Spotlight Venetian Views

first_imgVittore Carpaccio (Venetian, c. 1465 – 1525/1526 ), The Flight into Egypt, c. 1515, oil on panel, Andrew W. Mellon Collection 1937.1.28by Liza RobertsWhen N.C. Museum of Art curator of European art David Steel and his colleague Lyle Humphrey began work on the extraordinary Glory of Venice: Renaissance Paintings 1470–1520 exhibit secured by NCMA director Larry Wheeler, they knew the art was spectacular. Major altarpieces, private secular and devotional paintings, and portraits – including 20 masterpieces on loan from Venice’s Gallerie dell’Accademia and several from North American institutions, including the NCMA – are remarkable to behold. Together, they represent the South’s first exhibition of paintings from the hub of Renaissance art in a key period of cultural growth for the city.Steel and Humphrey wanted to tell that broader story, putting the art in the context of Venice’s emergence as a robust center of intellectualism and trade, with flush capital sources and a booming entrepreneurial climate that enabled the new technology of printing to flourish. As printed books and typography turned Venice into a center of printing, Steel and Humphrey say, painting followed.“You can’t show Venetian Renaissance painting and not show the development of printing,” Humphrey says. Steel agrees: “It’s the means by which humanism spread.” Printing made knowledge of the ancient world, myths, philosophy, and the works of greats like Ovid and Dante accessible as well as portable. “This is what people were talking about,” Steel says. “This became the subject matter of art.”And so the show will display leaves of ancient books that inspired Renaissance painters alongside the paintings themselves. “We fleshed out the culture that produced the paintings,” Steel says.
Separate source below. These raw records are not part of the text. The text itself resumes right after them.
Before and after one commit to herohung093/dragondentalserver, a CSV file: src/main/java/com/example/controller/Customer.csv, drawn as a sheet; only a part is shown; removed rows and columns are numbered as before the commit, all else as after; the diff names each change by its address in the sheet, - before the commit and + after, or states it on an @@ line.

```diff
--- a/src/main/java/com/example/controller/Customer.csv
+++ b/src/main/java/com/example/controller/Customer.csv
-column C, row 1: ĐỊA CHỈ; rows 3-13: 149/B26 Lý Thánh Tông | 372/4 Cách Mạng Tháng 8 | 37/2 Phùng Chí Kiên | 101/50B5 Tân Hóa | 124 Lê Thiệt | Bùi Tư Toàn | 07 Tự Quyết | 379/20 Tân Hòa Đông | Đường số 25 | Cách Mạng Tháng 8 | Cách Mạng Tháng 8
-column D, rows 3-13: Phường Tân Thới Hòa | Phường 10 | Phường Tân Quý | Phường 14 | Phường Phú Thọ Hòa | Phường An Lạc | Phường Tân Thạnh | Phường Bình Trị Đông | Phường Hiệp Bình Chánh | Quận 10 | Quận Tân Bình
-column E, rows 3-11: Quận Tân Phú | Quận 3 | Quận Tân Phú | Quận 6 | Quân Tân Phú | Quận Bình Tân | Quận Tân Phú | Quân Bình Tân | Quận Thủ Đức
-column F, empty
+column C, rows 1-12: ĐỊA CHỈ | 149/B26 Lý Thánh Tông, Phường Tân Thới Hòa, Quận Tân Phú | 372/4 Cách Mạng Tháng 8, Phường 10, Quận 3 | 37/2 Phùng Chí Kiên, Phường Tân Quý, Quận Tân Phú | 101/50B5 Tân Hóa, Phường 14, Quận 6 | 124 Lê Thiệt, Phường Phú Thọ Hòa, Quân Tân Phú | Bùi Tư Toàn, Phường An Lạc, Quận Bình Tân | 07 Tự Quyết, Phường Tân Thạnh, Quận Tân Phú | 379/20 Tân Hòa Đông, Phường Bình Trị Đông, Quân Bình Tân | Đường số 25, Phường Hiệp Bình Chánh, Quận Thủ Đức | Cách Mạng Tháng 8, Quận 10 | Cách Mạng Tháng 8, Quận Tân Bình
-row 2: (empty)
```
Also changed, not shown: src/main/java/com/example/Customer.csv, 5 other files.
Humphrey says the harmony makes for a greater whole: “I love the dialogue between paintings and books.” But the incandescent art necessarily steals the show: “The paintings are still really the stars,” Steel says.March 4 – June 18; 10 a.m. – 5 p.m. Tuesdays – Sundays except 10 a.m. – 9 p.m. Fridays; $18, $12 ages 7 – 18, free for ages 6 and under; 2110 Blue Ridge Road; ncartmuseum.org/exhibitionslast_img read more